Team Lead, Applied Research and Modeling
Centers for Disease Control and Prevention
Using existing surveillance data, we present a method for assessing the impact of influenza vaccination where impact is defined as either the number of averted outcomes or as the prevented disease fraction (the number of cases estimated to have been averted relative to the number of cases that would have occurred in the absence of vaccination).
We estimated that during our 6-year study period, the number of influenza illnesses averted by vaccination ranged from a low of approximately 1.1 million (95% confidence interval (CI) 0.6-1.7 million) during the 2006-2007 season to a high of 5 million (CI 2.9-8.6 million) during the 2010-2011 season while the number of averted hospitalizations ranged from a low of 7,700 (CI 3,700-14,100) in 2009-2010 to a high of 40,400 (CI 20,800-73,000) in 2010-2011. Prevented fractions varied across age groups and over time. The highest prevented fraction in the study period was observed in 2010-2011, reflecting the post-pandemic expansion of vaccination coverage.

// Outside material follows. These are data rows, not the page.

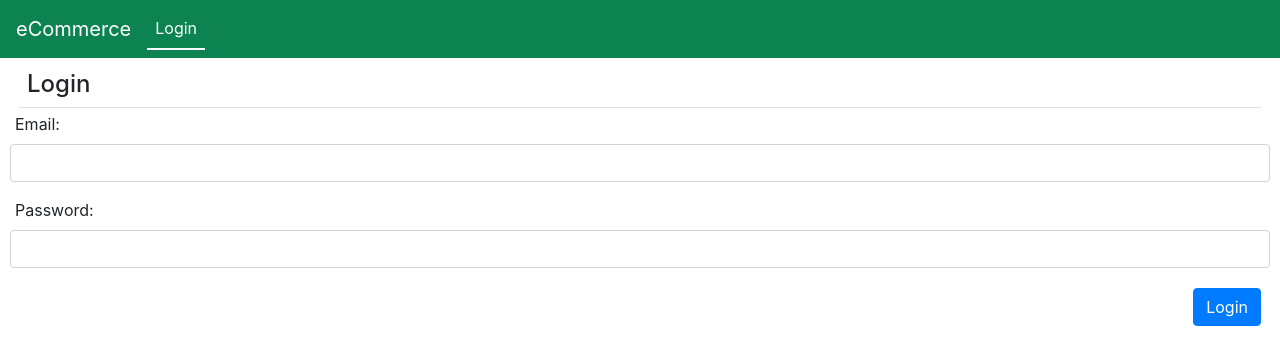
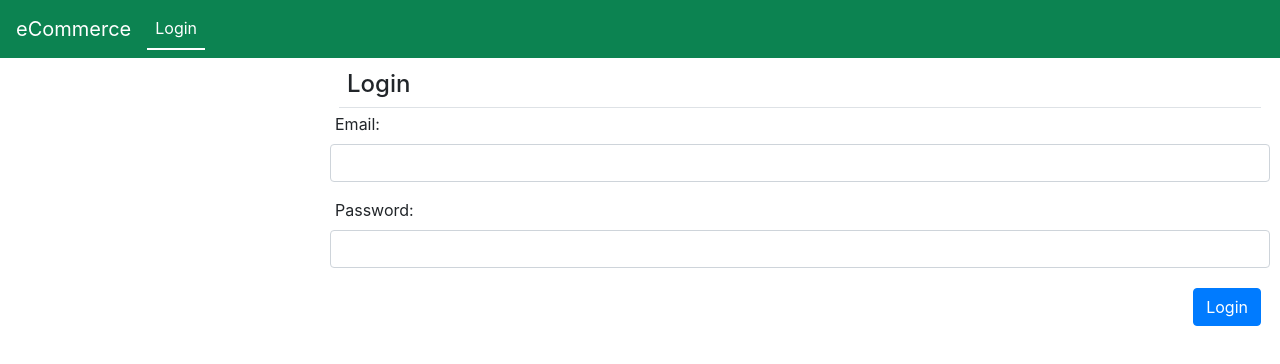
Before and after one commit to GhulamMustafaGM/client-side-app, a React (Create React App) app: page / in a window 1280 px wide. Shown: the top 364 px of the page. Built offline with nearby package versions, Linux system fonts and the light colour scheme.

Commit message:
updated App

```diff
--- a/src/App.jsx
+++ b/src/App.jsx
@@ -8,6 +8,7 @@ import { Route, Switch } from "react-router";
 import { Router } from "react-router-dom";
 import NoMatchPage from "./NoMatchPage";
 import history from "./history";
+import SideBar from "./SideBar";
 
 export default class App extends Component {
   constructor(props) {
@@ -24,6 +25,12 @@ export default class App extends Component {
         />
 
         <div className="container-fluid">
+          <div className="row">
+            <div className="col-lg-3">
+              {this.state.isLoggedIn ? <SideBar></SideBar> : ""}
+            </div>
+
+            <div className="col-lg-9">
               <Switch>
                 <Route
                   path="/"
@@ -41,6 +48,8 @@ export default class App extends Component {
                 <Route path="*" component={NoMatchPage} />
               </Switch>
             </div>
+          </div>
+        </div>
       </Router>
     );
   }
```
Lines whose indentation alone changed are shown as unchanged.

The goal of influenza vaccination programs is to reduce influenza-associated disease outcomes. Therefore, estimating the reduced burden of influenza as a result of vaccination over time and by age group would allow for a clear understanding of the value of influenza vaccines in the US, and of areas where improvements could lead to greatest benefits.
To estimate the direct effect of influenza vaccination in the US in terms of averted number of cases, medically-attended cases, and hospitalizations over six recent influenza seasons.
Influenza vaccination programs in the US produce a substantial health benefit in terms of averted cases, clinic visits and hospitalizations. Our results underscore the potential for additional disease prevention through increased vaccination coverage, particularly among nonelderly adults, and increased vaccine effectiveness, particularly among the elderly.